HELSINKI (Reuters) – Finland’s basic income scheme did not spur its unemployed recipients to work more to supplement their earnings as hoped but it did help their wellbeing, researchers said on Friday as the government announced the trial’s initial findings.
The two-year trial, which ended a month ago, saw 2,000 Finns, chosen randomly from among the unemployed, become the first Europeans to be paid a regular monthly income by the state that was not reduced if they found work.
Finland, which will hold parliamentary elections in April, is exploring alternatives to its current social security model.
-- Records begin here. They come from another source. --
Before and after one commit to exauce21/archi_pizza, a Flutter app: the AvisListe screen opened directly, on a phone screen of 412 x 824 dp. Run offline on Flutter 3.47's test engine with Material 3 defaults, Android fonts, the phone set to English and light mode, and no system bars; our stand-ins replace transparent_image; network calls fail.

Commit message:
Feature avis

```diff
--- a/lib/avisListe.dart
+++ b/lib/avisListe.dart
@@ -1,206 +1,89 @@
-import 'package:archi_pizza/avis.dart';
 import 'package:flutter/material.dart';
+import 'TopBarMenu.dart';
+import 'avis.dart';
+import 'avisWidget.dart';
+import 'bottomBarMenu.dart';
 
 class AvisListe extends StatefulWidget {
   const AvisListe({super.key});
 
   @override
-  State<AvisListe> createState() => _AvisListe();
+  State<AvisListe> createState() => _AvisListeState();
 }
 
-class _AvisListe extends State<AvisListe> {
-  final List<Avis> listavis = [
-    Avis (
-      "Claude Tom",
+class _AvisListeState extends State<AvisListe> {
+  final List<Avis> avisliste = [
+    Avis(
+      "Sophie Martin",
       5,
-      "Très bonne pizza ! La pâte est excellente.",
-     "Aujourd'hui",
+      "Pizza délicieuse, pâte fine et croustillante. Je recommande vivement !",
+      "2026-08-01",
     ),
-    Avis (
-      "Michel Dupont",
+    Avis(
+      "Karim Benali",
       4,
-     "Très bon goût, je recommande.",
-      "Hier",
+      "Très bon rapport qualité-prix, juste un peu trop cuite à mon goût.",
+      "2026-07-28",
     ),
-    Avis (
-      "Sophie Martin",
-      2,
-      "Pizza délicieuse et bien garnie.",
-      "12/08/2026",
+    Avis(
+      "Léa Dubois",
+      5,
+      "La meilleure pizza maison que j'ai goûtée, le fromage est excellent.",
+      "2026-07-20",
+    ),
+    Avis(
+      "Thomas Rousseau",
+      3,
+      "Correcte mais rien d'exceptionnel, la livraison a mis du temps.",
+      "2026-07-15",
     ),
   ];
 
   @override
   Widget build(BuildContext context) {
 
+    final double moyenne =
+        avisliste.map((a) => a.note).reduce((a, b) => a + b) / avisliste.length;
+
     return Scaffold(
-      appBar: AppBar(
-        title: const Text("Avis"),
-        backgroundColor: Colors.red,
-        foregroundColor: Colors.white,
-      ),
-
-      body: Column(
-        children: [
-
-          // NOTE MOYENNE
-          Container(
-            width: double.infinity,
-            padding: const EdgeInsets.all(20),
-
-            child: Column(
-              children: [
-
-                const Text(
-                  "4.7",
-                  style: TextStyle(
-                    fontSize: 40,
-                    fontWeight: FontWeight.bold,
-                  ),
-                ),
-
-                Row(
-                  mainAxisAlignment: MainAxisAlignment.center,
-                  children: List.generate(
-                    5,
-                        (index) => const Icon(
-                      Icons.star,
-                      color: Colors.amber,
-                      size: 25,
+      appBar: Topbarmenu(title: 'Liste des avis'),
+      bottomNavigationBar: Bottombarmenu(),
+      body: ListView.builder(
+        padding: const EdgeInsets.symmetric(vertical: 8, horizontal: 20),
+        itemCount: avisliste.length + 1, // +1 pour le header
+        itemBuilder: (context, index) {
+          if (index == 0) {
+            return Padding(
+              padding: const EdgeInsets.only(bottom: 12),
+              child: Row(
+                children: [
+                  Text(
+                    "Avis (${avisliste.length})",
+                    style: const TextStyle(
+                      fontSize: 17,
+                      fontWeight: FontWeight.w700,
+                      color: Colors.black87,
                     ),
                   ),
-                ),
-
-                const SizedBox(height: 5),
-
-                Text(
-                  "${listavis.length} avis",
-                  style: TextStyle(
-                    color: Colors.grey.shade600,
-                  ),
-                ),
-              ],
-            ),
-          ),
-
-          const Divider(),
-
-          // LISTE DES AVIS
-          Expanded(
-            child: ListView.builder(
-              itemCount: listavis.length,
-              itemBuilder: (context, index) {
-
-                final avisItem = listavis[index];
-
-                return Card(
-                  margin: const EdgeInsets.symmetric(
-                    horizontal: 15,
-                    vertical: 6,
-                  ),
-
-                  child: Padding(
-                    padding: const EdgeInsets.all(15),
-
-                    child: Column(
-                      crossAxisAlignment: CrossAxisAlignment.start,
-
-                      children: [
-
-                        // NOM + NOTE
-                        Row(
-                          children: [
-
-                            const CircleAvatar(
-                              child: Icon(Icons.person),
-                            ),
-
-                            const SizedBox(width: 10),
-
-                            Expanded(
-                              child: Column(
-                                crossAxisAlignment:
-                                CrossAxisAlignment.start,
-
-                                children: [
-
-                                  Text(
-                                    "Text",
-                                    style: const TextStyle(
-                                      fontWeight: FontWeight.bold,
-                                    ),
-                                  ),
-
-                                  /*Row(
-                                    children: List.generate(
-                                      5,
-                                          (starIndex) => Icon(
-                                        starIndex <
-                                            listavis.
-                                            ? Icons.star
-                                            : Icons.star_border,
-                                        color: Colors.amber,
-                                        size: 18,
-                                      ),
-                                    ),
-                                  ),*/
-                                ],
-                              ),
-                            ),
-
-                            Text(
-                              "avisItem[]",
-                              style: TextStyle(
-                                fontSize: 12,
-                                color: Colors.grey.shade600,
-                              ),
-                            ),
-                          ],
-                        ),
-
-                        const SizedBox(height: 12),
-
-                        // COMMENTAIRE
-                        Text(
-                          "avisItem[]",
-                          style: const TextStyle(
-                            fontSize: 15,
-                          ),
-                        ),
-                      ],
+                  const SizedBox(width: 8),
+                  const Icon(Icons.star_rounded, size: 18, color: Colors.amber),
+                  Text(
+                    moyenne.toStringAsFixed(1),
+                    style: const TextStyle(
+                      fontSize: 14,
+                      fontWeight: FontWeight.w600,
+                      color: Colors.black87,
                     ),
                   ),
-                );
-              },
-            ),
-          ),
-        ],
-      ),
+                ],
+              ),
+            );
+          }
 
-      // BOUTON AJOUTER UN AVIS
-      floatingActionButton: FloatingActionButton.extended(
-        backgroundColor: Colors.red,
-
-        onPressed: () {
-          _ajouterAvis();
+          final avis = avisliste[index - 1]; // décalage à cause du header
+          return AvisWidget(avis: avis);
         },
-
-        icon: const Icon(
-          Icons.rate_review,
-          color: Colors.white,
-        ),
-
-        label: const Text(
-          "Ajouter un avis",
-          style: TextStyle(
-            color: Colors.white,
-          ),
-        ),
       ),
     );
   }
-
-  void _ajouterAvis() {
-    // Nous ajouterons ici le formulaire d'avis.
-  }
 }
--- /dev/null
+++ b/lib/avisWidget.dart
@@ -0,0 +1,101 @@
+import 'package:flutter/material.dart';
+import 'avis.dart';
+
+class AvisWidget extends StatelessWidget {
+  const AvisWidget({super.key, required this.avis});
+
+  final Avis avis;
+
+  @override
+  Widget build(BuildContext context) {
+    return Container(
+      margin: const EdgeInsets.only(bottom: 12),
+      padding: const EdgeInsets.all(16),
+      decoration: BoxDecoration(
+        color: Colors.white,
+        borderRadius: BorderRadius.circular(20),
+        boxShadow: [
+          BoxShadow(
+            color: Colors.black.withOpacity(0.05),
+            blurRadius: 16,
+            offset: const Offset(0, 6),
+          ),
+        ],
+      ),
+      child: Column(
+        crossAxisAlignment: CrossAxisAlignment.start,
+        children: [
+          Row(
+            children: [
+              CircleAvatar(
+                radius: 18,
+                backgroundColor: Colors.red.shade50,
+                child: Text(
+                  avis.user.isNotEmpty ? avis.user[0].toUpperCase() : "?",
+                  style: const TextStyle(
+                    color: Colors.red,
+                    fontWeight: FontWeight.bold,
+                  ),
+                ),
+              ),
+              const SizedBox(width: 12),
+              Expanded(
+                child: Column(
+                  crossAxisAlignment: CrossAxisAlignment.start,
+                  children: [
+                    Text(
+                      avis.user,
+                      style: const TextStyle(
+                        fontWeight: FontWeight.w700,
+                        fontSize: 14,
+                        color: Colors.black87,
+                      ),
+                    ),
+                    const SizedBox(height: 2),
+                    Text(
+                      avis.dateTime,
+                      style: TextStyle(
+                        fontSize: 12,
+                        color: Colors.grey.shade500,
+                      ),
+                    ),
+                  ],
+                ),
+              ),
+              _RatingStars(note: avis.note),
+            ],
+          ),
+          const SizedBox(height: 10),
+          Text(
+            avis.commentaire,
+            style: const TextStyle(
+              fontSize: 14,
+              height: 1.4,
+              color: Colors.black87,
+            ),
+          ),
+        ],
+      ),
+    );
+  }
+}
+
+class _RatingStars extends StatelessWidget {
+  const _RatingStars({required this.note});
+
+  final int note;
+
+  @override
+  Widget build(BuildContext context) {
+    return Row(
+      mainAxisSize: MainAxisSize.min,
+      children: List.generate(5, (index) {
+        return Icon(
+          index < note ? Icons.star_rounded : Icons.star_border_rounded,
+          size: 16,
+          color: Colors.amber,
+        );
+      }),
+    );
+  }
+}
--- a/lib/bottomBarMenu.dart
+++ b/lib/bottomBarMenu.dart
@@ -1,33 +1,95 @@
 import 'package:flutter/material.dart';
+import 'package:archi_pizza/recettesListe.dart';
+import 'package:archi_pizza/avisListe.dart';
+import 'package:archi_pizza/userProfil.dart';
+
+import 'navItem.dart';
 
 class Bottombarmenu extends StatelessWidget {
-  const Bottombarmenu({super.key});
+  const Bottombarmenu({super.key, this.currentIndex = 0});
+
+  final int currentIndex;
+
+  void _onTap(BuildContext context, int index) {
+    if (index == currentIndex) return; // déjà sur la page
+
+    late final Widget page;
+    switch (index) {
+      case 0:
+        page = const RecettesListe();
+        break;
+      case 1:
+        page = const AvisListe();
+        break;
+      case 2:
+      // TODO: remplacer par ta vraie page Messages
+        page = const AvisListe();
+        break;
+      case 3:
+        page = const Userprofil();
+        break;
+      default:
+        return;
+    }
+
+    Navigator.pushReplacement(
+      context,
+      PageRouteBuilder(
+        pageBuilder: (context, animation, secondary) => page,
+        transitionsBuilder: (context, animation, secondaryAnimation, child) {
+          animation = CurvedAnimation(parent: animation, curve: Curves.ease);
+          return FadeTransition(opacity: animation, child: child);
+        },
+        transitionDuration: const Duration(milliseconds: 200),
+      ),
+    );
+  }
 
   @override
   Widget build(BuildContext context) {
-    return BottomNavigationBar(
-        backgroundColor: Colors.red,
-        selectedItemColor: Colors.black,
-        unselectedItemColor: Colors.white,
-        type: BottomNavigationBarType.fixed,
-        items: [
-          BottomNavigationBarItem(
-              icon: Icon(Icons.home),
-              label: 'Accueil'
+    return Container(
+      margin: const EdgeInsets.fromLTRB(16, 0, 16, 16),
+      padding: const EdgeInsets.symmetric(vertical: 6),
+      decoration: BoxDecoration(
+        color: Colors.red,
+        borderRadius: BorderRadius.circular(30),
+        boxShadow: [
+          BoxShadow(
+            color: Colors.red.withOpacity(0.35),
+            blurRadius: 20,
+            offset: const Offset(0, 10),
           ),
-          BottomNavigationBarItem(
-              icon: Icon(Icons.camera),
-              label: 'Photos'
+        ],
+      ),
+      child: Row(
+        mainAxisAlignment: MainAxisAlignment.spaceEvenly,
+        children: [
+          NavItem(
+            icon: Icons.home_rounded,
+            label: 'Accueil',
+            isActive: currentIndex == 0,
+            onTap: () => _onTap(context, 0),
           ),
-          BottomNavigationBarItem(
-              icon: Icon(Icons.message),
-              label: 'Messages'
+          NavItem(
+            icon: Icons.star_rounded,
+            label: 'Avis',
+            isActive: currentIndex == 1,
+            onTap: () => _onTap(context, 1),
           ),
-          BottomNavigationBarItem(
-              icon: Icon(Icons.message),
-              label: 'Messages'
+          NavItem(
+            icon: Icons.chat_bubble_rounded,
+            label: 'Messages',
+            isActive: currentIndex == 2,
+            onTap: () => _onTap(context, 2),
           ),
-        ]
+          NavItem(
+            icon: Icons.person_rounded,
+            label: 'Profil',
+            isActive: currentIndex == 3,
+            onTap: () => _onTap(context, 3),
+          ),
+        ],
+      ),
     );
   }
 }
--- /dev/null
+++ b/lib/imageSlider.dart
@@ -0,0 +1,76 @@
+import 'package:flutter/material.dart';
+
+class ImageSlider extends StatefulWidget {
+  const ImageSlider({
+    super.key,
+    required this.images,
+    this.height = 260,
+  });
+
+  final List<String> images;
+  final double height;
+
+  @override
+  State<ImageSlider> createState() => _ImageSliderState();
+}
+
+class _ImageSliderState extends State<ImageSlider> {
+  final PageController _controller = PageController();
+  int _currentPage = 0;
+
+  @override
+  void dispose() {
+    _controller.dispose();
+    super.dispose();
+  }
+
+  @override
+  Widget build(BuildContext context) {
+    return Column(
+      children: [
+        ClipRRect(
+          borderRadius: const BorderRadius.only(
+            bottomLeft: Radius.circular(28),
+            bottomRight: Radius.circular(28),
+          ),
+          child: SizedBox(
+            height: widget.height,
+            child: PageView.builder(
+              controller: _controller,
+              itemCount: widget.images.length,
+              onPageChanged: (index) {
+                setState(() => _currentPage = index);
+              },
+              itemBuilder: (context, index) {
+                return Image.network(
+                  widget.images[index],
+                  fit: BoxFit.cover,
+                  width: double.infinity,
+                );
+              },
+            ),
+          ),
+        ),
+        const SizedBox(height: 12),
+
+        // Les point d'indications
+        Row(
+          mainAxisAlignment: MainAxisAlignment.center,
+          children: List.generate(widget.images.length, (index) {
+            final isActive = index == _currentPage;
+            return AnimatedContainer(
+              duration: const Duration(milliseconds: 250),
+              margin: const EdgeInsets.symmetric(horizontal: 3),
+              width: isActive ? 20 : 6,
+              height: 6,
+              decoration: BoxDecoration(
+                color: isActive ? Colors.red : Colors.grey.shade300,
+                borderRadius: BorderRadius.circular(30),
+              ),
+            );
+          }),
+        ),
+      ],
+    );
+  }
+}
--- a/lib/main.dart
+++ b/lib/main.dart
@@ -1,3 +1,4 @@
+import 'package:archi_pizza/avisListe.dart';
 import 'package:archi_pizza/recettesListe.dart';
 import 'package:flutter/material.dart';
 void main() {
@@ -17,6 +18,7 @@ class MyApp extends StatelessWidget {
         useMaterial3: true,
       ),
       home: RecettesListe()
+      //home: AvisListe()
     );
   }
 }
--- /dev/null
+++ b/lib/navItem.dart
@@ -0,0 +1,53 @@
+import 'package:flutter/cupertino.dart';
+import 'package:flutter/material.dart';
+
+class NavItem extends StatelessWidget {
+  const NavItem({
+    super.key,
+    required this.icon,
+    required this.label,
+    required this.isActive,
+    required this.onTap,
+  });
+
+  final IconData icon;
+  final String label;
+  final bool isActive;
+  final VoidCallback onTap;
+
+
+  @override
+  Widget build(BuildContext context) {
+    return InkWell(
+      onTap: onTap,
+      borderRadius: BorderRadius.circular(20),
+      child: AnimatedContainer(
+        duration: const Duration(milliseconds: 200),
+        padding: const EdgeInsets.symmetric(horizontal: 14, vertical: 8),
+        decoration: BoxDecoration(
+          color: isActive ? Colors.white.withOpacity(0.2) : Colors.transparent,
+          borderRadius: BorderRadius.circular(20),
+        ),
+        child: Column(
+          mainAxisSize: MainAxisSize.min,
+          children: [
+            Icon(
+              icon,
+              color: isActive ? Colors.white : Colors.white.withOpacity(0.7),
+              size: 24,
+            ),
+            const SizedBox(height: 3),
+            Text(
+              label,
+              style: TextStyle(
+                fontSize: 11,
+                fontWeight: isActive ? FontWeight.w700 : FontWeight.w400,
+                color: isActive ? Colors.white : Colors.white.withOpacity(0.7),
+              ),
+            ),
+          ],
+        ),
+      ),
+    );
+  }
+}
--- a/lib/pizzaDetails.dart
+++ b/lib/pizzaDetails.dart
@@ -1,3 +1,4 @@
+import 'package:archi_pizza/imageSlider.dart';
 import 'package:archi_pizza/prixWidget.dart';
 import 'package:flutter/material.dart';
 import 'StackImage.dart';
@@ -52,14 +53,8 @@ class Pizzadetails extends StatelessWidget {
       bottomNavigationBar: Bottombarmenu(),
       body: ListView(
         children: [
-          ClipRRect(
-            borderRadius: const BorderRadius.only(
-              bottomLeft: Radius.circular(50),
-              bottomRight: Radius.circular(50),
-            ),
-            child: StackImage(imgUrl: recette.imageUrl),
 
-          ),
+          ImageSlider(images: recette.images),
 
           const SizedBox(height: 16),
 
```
The project is being watched closely by other governments who see a basic income as a way of encouraging the unemployed to take up often low-paid or temporary work without fear of losing their benefits. That could help reduce dependence on the state and cut welfare costs, especially as greater automation sees humans replaced in the workforce.